- [Work required]
A line belongs in the answer if it contains "items"; copy every such line from the entries below.

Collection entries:
>>>
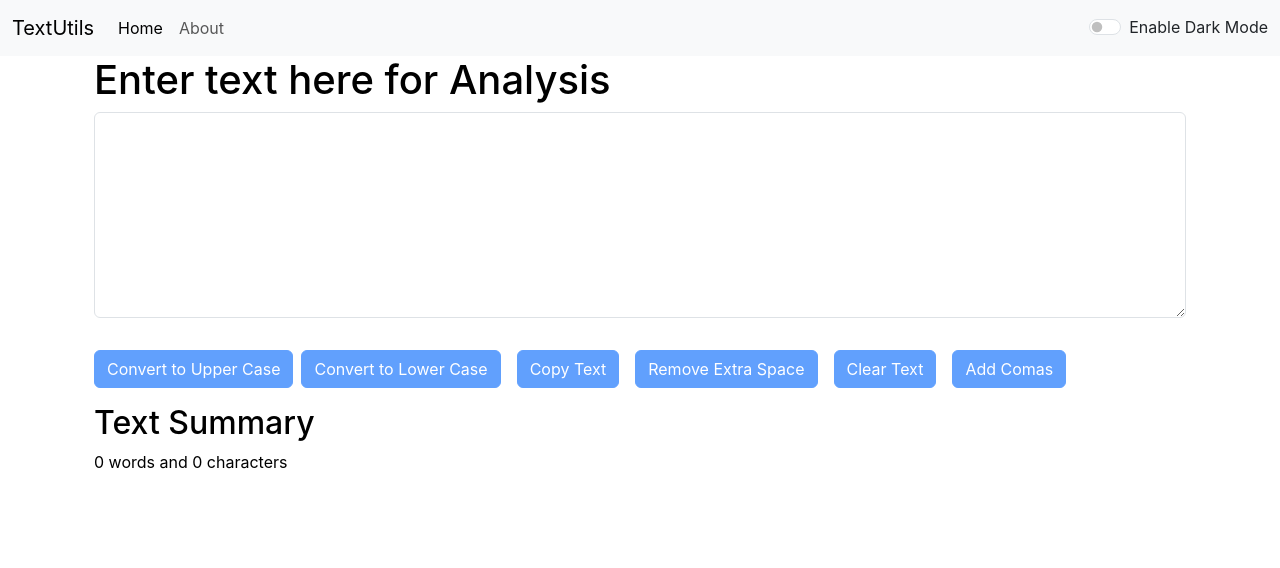
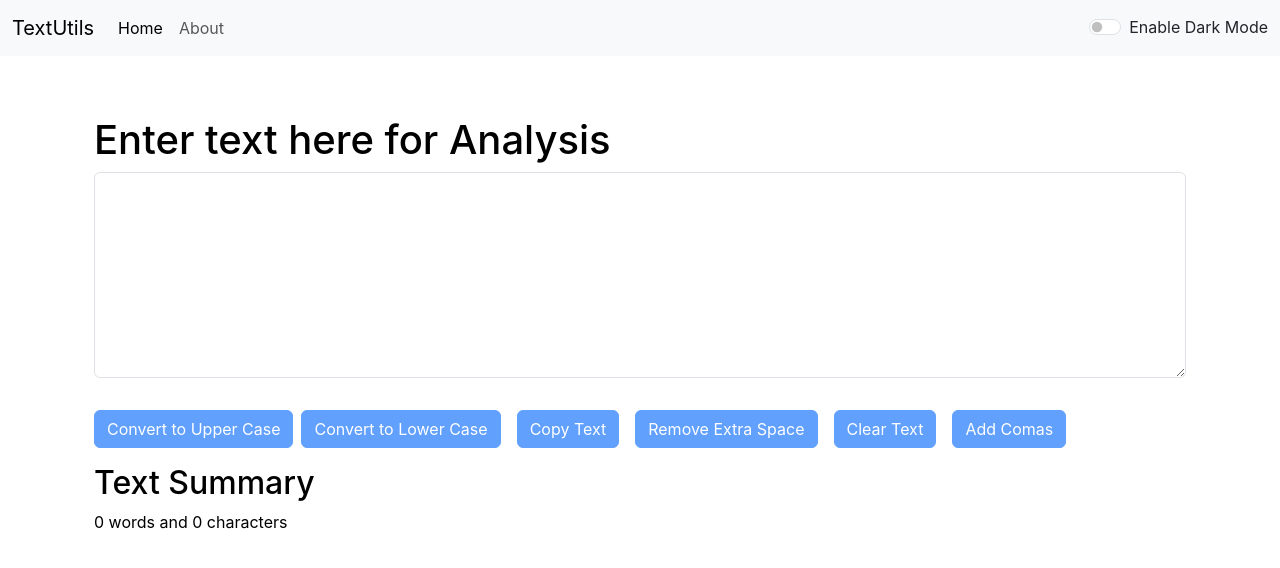
Before and after one commit to yushA987/TextUtils, a React (Create React App) app: page / in a window 1280 px wide. Shown: the top 568 px of the page. Built offline with nearby package versions, Linux system fonts and the light colour scheme.

Commit message:
Update Alert.js

```diff
--- a/src/Components/Alert.js
+++ b/src/Components/Alert.js
@@ -2,12 +2,14 @@ import React from 'react'
 
 function Alert(props) {
   return (
-    props.alert && <div className="alert alert-success d-flex align-items-center" role="alert">
+    <div style={{height:"60px"}}>
+      {props.alert && <div className="alert alert-success d-flex align-items-center" role="alert">
         {/* <svg class="bi flex-shrink-0 me-2" role="img" aria-label="Success:"><use xlink:href="#check-circle-fill"/></svg> */}
-        <div>
-            <strong>{props.alert.type}</strong>: {props.alert.msg}
+        <strong>{props.alert.type}</strong>: {props.alert.msg}
         </div>
+      }
     </div>
+
   )
 }
 
```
<<<
- [Result for this exercise]
-    props.alert && <div className="alert alert-success d-flex align-items-center" role="alert">
+      {props.alert && <div className="alert alert-success d-flex align-items-center" role="alert">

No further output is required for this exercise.